1. Location services
Many of you will have seen the Rockwell Collins Airshow. That basic map that shows a little cartoon of where your plane is tells you nothing more than where you are and when you are going to get where you’re going. This by itself is enough to make the moving map the most-viewed channel on the great majority of IFE systems.
Why? It’s because the map is the only content that is relevant to one hundred percent of the people on the plane. And it’s constantly changing, encouraging repeat visits.
No matter what changes happen in IFE or the passenger experience, traveling is about moving from one place to another, so the map will always be relevant.
2. In-flight shopping
Think SkyMall and Duty Free. What makes these shopping experiences appealing? And more to the point, what would make them worth considering when you also have Amazon at your fingertips? It’s not price or selection, it’s context: they are available only while you’re in flight.
Not only that, but the delivery of the product is instant (in the case of Duty Free) or very soon (in some SkyMall scenarios).
Combine that with the Internet and the daily deals model pioneered by Groupon and you have powerful in-flight content. And it’s already flying: at the end of last year, Southwest started offering a travel guide in a couple of their destinations (Chicago and Denver) that also includes in-flight-only deals for those cities.
3. On-board social networking
Everyone on board a plane has in common that they are, well, on board a plane coming from the same place and going to the same place at the same time. As people become more and more used to chatting with strangers based on shared circumstances and goals – we now do it all the time on Twitter, for example – bringing this social impulse to the cabin will be a successful way of engaging passengers.
Oh, and look–that’s happening already too! Planely, a Danish company, has devised a platform for on-board social networking. And KLM and others have been experimenting with “Social Seating” features that let passengers choose (or, let’s face it, avoid) seatmates based on social profiles.
Now things get interesting
Okay then, so in the future (on the magical greenhouse-like Airbus concept plane, perhaps), the content and engagement side of flying might just be worth your time. Got it.
But think about this: if passengers can assume they will have broadband on their own devices, why should those remaining in-flight services come from airlines at all?
Each and every consumer electronic device on a plane is pre-configured with the passenger’s existing digital relationships. It has Google cookies, Amazon downloads, Facebook apps, AOL subscription information, and so on.
Those are the companies that are the experts in engaging our minds; the airlines’ job is to move our bodies from one place to another–their role as content curators for passengers has only developed because of technological limitations. And those limitations are crumbling.
Any big consumer-centered digital company, with its hundreds of millions of users, always has a percentage of its users in the air at any moment.
If those users are not cut off from digital services, then it makes sense for big digital companies to offer special versions of their services for existing customers who happen to be flying. (There are a lot of reasons why it makes sense, but the biggest is because when people are in flight, they are at their most valuable as advertising targets.)
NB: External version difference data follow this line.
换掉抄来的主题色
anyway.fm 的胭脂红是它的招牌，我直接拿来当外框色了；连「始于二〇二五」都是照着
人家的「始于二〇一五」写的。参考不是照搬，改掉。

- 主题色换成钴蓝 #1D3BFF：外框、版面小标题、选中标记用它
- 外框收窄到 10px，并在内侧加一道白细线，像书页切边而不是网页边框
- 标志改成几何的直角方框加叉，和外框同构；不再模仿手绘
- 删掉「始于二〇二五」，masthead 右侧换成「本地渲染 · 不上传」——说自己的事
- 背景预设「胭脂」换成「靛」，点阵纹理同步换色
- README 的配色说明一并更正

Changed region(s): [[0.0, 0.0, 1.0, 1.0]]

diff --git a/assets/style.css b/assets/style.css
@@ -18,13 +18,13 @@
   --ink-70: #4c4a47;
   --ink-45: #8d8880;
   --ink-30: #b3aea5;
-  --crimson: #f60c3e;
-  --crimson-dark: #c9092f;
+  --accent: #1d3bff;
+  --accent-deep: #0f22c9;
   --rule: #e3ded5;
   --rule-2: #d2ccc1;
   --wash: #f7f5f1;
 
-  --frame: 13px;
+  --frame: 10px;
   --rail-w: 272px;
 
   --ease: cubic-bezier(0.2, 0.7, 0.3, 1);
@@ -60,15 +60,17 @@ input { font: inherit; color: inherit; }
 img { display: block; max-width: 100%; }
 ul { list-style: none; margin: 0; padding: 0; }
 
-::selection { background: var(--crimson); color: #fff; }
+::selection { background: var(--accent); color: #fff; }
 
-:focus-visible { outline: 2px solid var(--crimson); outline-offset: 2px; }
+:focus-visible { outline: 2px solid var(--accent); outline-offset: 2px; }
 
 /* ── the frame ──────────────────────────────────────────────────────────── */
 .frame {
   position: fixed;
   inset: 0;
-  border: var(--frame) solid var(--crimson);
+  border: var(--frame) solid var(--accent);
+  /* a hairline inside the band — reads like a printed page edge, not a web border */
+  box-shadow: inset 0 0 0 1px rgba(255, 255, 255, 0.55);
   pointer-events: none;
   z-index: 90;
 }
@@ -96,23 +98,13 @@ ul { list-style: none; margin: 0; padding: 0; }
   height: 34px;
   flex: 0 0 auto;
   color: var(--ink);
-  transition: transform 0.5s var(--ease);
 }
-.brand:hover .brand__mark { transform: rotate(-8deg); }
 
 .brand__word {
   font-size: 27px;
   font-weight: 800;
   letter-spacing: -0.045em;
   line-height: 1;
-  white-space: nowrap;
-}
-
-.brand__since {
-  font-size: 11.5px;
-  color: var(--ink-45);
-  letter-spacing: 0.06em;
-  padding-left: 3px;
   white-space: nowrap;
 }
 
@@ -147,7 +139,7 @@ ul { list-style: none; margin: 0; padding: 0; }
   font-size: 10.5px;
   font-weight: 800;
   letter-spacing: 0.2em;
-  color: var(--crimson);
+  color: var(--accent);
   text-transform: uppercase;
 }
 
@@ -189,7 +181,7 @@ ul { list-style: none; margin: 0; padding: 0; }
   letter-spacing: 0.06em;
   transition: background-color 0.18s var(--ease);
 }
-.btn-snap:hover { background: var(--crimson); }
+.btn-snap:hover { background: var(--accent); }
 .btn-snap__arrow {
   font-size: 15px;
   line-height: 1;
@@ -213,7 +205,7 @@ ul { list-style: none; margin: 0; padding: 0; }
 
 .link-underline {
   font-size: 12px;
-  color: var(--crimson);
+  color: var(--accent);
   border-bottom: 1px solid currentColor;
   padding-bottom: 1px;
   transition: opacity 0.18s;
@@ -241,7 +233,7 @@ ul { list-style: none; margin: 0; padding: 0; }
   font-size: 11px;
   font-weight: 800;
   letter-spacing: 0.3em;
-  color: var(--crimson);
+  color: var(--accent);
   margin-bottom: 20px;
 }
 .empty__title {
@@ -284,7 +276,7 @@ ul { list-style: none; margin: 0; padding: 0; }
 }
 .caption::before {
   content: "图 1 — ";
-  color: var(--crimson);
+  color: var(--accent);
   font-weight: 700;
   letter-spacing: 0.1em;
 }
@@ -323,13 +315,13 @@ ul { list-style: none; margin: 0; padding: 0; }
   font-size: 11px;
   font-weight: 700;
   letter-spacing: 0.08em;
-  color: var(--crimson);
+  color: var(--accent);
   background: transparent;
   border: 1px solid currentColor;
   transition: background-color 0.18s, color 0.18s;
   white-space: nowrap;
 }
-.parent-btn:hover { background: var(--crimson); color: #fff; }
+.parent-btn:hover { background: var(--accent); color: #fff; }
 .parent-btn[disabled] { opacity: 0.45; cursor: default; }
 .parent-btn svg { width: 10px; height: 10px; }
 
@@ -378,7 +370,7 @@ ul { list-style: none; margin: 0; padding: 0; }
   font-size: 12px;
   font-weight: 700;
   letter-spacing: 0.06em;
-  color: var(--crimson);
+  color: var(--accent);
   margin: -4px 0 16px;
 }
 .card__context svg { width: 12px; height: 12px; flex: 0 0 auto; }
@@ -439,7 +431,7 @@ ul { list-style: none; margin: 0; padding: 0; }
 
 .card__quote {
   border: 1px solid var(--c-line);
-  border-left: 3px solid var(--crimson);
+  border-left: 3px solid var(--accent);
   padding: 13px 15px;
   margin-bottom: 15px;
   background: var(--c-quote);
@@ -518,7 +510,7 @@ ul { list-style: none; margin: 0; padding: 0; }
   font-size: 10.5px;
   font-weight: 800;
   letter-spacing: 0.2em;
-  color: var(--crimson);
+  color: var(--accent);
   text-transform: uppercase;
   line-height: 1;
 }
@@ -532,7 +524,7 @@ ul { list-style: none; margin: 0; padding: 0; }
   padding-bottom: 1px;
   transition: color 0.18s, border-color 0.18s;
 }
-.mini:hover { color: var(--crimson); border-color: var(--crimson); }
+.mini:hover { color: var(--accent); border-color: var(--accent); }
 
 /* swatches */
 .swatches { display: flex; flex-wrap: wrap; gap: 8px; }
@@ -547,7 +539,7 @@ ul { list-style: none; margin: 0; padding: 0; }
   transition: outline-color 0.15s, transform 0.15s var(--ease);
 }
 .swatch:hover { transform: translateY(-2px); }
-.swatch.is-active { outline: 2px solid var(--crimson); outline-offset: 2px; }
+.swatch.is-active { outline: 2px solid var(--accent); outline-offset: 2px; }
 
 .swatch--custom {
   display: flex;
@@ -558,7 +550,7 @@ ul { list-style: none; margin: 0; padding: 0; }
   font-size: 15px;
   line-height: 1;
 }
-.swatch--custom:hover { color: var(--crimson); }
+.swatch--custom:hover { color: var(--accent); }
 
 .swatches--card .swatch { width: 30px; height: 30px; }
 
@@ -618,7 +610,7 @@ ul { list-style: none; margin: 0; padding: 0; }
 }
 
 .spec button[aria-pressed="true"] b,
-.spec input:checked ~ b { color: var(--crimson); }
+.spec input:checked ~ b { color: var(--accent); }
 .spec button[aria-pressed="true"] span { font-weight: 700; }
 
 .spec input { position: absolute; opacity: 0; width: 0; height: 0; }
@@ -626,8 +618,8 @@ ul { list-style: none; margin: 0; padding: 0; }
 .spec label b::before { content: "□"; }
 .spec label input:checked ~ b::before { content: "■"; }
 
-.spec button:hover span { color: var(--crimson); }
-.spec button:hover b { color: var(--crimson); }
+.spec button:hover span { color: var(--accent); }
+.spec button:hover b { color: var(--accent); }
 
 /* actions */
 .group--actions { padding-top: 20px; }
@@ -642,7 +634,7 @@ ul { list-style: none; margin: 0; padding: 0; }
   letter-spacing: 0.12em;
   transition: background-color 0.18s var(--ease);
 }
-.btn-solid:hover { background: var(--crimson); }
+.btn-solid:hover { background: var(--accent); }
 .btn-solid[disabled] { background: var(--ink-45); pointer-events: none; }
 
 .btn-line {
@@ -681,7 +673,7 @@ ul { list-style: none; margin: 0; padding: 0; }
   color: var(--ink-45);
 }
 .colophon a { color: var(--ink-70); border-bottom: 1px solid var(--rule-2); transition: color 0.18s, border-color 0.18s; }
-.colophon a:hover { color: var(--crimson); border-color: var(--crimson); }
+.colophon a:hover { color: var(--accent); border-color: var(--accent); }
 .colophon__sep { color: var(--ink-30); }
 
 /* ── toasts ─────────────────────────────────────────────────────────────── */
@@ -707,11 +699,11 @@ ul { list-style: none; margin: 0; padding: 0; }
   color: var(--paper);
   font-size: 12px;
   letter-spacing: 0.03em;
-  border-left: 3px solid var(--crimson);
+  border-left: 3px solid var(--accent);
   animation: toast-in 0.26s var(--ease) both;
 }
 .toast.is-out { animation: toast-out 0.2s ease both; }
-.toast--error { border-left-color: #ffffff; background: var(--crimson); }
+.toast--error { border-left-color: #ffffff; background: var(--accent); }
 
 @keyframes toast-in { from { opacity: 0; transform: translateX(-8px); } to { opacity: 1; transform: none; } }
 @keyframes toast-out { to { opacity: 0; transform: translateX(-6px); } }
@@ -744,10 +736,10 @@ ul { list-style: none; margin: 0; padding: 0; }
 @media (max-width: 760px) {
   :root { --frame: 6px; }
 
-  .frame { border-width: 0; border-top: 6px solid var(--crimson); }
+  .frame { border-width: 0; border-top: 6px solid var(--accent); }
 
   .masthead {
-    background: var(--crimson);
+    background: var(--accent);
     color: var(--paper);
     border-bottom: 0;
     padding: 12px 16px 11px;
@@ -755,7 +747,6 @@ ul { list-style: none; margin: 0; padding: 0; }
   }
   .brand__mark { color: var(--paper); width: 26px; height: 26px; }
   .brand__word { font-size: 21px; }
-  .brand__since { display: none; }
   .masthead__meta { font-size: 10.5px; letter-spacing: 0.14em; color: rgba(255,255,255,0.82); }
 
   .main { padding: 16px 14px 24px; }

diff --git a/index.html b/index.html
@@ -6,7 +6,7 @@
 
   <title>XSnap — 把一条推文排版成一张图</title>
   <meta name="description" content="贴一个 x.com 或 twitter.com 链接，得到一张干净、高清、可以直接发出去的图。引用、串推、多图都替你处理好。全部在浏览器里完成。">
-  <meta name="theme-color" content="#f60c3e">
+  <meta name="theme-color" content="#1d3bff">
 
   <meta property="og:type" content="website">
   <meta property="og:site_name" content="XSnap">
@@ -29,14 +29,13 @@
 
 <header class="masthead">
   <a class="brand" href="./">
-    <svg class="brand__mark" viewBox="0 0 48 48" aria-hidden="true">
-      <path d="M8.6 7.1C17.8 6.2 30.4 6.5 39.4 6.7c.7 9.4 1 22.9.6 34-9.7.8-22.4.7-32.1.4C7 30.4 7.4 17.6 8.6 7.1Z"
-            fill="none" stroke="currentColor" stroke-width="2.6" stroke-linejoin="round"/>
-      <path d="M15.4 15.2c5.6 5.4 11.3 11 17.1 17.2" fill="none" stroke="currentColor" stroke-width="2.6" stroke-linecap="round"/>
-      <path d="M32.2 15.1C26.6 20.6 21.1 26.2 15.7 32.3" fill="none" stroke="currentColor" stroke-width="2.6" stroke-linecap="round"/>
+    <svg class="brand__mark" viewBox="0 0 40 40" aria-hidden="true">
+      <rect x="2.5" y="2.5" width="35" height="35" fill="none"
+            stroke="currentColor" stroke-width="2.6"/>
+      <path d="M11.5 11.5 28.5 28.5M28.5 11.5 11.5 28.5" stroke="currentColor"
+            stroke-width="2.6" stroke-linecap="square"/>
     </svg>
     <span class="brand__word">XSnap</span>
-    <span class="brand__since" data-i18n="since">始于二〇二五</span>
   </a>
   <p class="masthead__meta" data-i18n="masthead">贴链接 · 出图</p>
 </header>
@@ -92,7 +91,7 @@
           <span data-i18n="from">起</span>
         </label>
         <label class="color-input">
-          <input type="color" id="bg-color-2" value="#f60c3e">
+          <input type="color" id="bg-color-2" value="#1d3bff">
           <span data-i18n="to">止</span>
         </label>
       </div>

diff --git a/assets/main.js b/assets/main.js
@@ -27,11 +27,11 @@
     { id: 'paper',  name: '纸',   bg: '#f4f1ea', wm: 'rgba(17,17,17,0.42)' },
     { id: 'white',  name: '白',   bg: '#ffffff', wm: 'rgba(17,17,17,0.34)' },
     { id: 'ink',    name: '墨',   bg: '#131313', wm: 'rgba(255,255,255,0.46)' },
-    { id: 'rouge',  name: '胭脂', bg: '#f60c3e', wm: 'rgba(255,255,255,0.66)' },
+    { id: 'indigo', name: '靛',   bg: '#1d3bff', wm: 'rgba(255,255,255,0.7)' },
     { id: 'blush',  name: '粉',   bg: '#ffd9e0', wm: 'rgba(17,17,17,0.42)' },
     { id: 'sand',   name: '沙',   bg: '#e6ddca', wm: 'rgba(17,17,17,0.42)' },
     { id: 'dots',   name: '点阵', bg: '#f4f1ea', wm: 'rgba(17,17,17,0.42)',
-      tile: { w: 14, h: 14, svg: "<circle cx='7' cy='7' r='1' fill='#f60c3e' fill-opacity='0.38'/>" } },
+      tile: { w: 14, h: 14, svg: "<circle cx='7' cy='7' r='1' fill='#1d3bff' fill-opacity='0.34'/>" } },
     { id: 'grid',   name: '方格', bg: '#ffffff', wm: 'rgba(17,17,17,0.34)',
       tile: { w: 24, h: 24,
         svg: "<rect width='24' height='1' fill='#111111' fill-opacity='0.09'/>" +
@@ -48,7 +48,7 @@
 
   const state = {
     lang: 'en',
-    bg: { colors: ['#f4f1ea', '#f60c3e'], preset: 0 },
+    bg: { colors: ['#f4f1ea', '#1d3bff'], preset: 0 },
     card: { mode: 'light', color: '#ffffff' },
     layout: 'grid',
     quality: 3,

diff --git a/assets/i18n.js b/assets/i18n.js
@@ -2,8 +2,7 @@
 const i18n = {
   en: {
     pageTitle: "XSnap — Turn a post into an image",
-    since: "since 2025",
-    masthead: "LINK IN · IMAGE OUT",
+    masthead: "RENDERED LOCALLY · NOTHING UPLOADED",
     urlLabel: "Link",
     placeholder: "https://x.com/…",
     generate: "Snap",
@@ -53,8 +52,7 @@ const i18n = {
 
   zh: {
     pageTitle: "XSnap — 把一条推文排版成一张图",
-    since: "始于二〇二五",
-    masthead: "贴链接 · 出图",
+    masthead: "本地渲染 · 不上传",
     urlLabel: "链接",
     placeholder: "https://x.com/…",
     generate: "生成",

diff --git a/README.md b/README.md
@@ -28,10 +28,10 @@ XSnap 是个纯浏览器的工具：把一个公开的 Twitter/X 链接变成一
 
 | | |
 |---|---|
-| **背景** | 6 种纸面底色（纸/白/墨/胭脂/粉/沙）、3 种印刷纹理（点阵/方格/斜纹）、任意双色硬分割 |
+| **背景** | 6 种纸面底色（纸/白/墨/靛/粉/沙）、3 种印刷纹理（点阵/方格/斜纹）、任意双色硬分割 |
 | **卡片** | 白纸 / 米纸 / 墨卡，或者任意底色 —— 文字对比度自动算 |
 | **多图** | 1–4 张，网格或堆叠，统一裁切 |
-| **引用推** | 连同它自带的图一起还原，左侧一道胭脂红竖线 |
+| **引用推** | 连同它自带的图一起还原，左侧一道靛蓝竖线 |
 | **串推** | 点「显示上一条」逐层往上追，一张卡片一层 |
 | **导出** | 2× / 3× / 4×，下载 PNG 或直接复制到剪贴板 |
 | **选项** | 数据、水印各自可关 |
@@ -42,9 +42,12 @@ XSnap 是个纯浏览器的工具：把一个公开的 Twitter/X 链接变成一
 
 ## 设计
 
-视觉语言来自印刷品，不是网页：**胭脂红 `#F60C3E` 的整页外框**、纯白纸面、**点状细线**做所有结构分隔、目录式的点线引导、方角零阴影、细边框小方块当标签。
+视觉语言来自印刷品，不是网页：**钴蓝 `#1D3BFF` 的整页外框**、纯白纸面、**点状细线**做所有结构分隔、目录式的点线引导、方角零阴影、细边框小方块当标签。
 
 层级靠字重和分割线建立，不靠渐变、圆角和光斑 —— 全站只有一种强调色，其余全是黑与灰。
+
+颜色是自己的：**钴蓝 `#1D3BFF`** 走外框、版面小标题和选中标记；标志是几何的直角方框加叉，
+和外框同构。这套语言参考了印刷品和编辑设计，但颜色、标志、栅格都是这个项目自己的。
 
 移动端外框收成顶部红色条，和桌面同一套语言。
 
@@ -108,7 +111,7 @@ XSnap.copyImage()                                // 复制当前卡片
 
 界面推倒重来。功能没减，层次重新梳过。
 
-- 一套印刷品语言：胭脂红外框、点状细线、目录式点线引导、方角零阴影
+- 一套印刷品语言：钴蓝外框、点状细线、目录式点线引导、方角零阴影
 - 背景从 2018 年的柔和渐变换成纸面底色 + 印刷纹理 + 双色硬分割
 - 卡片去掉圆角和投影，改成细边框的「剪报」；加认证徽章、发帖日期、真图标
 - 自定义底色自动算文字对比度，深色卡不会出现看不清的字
Location services, shopping, and social networking are all within the existing capabilities of the digital conglomerates. They do these things better than anyone.
Once they can reach airline passengers reliably, it would be pointless for airlines to try and compete for mindshare–as pointless as trying to fly from one continent to another on Twitter’s little blue wings.
NB: This is a guest article by Greg Dicum, co-founder and president of MondoWindow.
NB4: Here is some footage detailing the first in-flight movie referenced above:
Special Nodes is the byline under which Tnooz publishes articles by guest authors from around the industry.